- [EXERCISE]: In full and without change, retype the records.

----- DATA PROVIDED -----

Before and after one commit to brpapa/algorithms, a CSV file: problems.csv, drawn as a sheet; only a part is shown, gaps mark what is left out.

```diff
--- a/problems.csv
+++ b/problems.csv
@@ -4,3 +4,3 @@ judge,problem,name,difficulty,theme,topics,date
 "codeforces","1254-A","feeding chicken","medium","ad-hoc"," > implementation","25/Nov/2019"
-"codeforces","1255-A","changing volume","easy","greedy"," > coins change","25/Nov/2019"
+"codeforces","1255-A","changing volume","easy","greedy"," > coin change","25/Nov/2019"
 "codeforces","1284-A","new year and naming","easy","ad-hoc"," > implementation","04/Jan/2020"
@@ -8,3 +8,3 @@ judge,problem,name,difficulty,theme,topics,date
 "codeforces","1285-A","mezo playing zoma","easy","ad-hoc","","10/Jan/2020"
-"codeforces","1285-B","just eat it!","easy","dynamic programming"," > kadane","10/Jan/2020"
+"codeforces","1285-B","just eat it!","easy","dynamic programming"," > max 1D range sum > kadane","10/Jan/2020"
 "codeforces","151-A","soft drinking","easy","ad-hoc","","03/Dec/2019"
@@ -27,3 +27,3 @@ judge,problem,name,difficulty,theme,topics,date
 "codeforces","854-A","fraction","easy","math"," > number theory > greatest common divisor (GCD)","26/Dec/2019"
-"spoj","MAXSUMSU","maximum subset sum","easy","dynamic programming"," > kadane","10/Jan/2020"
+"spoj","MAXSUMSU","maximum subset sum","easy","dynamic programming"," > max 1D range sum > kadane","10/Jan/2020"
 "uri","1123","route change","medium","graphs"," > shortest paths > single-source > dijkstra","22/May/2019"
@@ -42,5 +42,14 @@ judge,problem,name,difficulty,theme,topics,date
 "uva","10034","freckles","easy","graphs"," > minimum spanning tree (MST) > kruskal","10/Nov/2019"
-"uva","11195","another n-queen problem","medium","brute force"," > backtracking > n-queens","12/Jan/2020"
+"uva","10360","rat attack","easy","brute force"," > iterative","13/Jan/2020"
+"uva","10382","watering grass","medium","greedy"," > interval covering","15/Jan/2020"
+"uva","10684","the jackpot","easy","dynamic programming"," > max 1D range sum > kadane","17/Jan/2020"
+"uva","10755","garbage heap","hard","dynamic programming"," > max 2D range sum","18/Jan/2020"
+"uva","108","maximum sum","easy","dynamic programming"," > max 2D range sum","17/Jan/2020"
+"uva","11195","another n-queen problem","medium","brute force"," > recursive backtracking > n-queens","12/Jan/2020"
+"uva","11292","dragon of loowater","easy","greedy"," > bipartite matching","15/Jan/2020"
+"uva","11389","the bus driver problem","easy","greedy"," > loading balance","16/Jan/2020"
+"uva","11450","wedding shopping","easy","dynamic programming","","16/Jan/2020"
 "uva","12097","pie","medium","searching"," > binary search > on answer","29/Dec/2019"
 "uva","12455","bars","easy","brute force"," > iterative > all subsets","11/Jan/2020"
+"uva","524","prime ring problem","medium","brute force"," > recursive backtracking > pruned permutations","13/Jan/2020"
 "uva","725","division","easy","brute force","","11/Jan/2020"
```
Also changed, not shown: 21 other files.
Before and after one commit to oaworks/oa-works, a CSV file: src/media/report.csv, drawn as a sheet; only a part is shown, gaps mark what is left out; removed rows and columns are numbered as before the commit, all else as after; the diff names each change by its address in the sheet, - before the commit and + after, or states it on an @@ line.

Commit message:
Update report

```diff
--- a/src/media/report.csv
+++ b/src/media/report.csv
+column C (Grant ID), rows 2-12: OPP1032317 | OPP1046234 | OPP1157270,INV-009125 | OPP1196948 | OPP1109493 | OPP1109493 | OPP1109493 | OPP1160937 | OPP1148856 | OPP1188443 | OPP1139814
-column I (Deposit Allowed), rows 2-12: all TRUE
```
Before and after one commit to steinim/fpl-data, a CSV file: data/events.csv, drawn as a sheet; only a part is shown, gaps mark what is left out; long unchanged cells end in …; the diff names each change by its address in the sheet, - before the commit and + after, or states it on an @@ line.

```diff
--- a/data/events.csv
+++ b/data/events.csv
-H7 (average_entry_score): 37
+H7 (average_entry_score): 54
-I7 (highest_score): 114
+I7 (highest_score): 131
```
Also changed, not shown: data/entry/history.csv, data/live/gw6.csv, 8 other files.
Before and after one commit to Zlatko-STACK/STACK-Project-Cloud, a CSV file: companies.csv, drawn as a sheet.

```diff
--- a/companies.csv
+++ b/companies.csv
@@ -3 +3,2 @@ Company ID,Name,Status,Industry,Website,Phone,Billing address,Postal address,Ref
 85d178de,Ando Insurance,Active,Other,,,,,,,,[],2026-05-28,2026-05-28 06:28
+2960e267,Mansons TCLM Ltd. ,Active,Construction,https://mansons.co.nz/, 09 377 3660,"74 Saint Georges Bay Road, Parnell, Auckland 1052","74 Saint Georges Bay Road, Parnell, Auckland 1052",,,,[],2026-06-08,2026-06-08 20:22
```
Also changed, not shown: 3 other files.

-----

- [FINISHED TASK]:
Before and after one commit to brpapa/algorithms, a CSV file: problems.csv, drawn as a sheet; only a part is shown, gaps mark what is left out.

```diff
--- a/problems.csv
+++ b/problems.csv
@@ -4,3 +4,3 @@ judge,problem,name,difficulty,theme,topics,date
 "codeforces","1254-A","feeding chicken","medium","ad-hoc"," > implementation","25/Nov/2019"
-"codeforces","1255-A","changing volume","easy","greedy"," > coins change","25/Nov/2019"
+"codeforces","1255-A","changing volume","easy","greedy"," > coin change","25/Nov/2019"
 "codeforces","1284-A","new year and naming","easy","ad-hoc"," > implementation","04/Jan/2020"
@@ -8,3 +8,3 @@ judge,problem,name,difficulty,theme,topics,date
 "codeforces","1285-A","mezo playing zoma","easy","ad-hoc","","10/Jan/2020"
-"codeforces","1285-B","just eat it!","easy","dynamic programming"," > kadane","10/Jan/2020"
+"codeforces","1285-B","just eat it!","easy","dynamic programming"," > max 1D range sum > kadane","10/Jan/2020"
 "codeforces","151-A","soft drinking","easy","ad-hoc","","03/Dec/2019"
@@ -27,3 +27,3 @@ judge,problem,name,difficulty,theme,topics,date
 "codeforces","854-A","fraction","easy","math"," > number theory > greatest common divisor (GCD)","26/Dec/2019"
-"spoj","MAXSUMSU","maximum subset sum","easy","dynamic programming"," > kadane","10/Jan/2020"
+"spoj","MAXSUMSU","maximum subset sum","easy","dynamic programming"," > max 1D range sum > kadane","10/Jan/2020"
 "uri","1123","route change","medium","graphs"," > shortest paths > single-source > dijkstra","22/May/2019"
@@ -42,5 +42,14 @@ judge,problem,name,difficulty,theme,topics,date
 "uva","10034","freckles","easy","graphs"," > minimum spanning tree (MST) > kruskal","10/Nov/2019"
-"uva","11195","another n-queen problem","medium","brute force"," > backtracking > n-queens","12/Jan/2020"
+"uva","10360","rat attack","easy","brute force"," > iterative","13/Jan/2020"
+"uva","10382","watering grass","medium","greedy"," > interval covering","15/Jan/2020"
+"uva","10684","the jackpot","easy","dynamic programming"," > max 1D range sum > kadane","17/Jan/2020"
+"uva","10755","garbage heap","hard","dynamic programming"," > max 2D range sum","18/Jan/2020"
+"uva","108","maximum sum","easy","dynamic programming"," > max 2D range sum","17/Jan/2020"
+"uva","11195","another n-queen problem","medium","brute force"," > recursive backtracking > n-queens","12/Jan/2020"
+"uva","11292","dragon of loowater","easy","greedy"," > bipartite matching","15/Jan/2020"
+"uva","11389","the bus driver problem","easy","greedy"," > loading balance","16/Jan/2020"
+"uva","11450","wedding shopping","easy","dynamic programming","","16/Jan/2020"
 "uva","12097","pie","medium","searching"," > binary search > on answer","29/Dec/2019"
 "uva","12455","bars","easy","brute force"," > iterative > all subsets","11/Jan/2020"
+"uva","524","prime ring problem","medium","brute force"," > recursive backtracking > pruned permutations","13/Jan/2020"
 "uva","725","division","easy","brute force","","11/Jan/2020"
```
Also changed, not shown: 21 other files.
Before and after one commit to oaworks/oa-works, a CSV file: src/media/report.csv, drawn as a sheet; only a part is shown, gaps mark what is left out; removed rows and columns are numbered as before the commit, all else as after; the diff names each change by its address in the sheet, - before the commit and + after, or states it on an @@ line.

Commit message:
Update report

```diff
--- a/src/media/report.csv
+++ b/src/media/report.csv
+column C (Grant ID), rows 2-12: OPP1032317 | OPP1046234 | OPP1157270,INV-009125 | OPP1196948 | OPP1109493 | OPP1109493 | OPP1109493 | OPP1160937 | OPP1148856 | OPP1188443 | OPP1139814
-column I (Deposit Allowed), rows 2-12: all TRUE
```
Before and after one commit to steinim/fpl-data, a CSV file: data/events.csv, drawn as a sheet; only a part is shown, gaps mark what is left out; long unchanged cells end in …; the diff names each change by its address in the sheet, - before the commit and + after, or states it on an @@ line.

```diff
--- a/data/events.csv
+++ b/data/events.csv
-H7 (average_entry_score): 37
+H7 (average_entry_score): 54
-I7 (highest_score): 114
+I7 (highest_score): 131
```
Also changed, not shown: data/entry/history.csv, data/live/gw6.csv, 8 other files.
Before and after one commit to Zlatko-STACK/STACK-Project-Cloud, a CSV file: companies.csv, drawn as a sheet.

```diff
--- a/companies.csv
+++ b/companies.csv
@@ -3 +3,2 @@ Company ID,Name,Status,Industry,Website,Phone,Billing address,Postal address,Ref
 85d178de,Ando Insurance,Active,Other,,,,,,,,[],2026-05-28,2026-05-28 06:28
+2960e267,Mansons TCLM Ltd. ,Active,Construction,https://mansons.co.nz/, 09 377 3660,"74 Saint Georges Bay Road, Parnell, Auckland 1052","74 Saint Georges Bay Road, Parnell, Auckland 1052",,,,[],2026-06-08,2026-06-08 20:22
```
Also changed, not shown: 3 other files.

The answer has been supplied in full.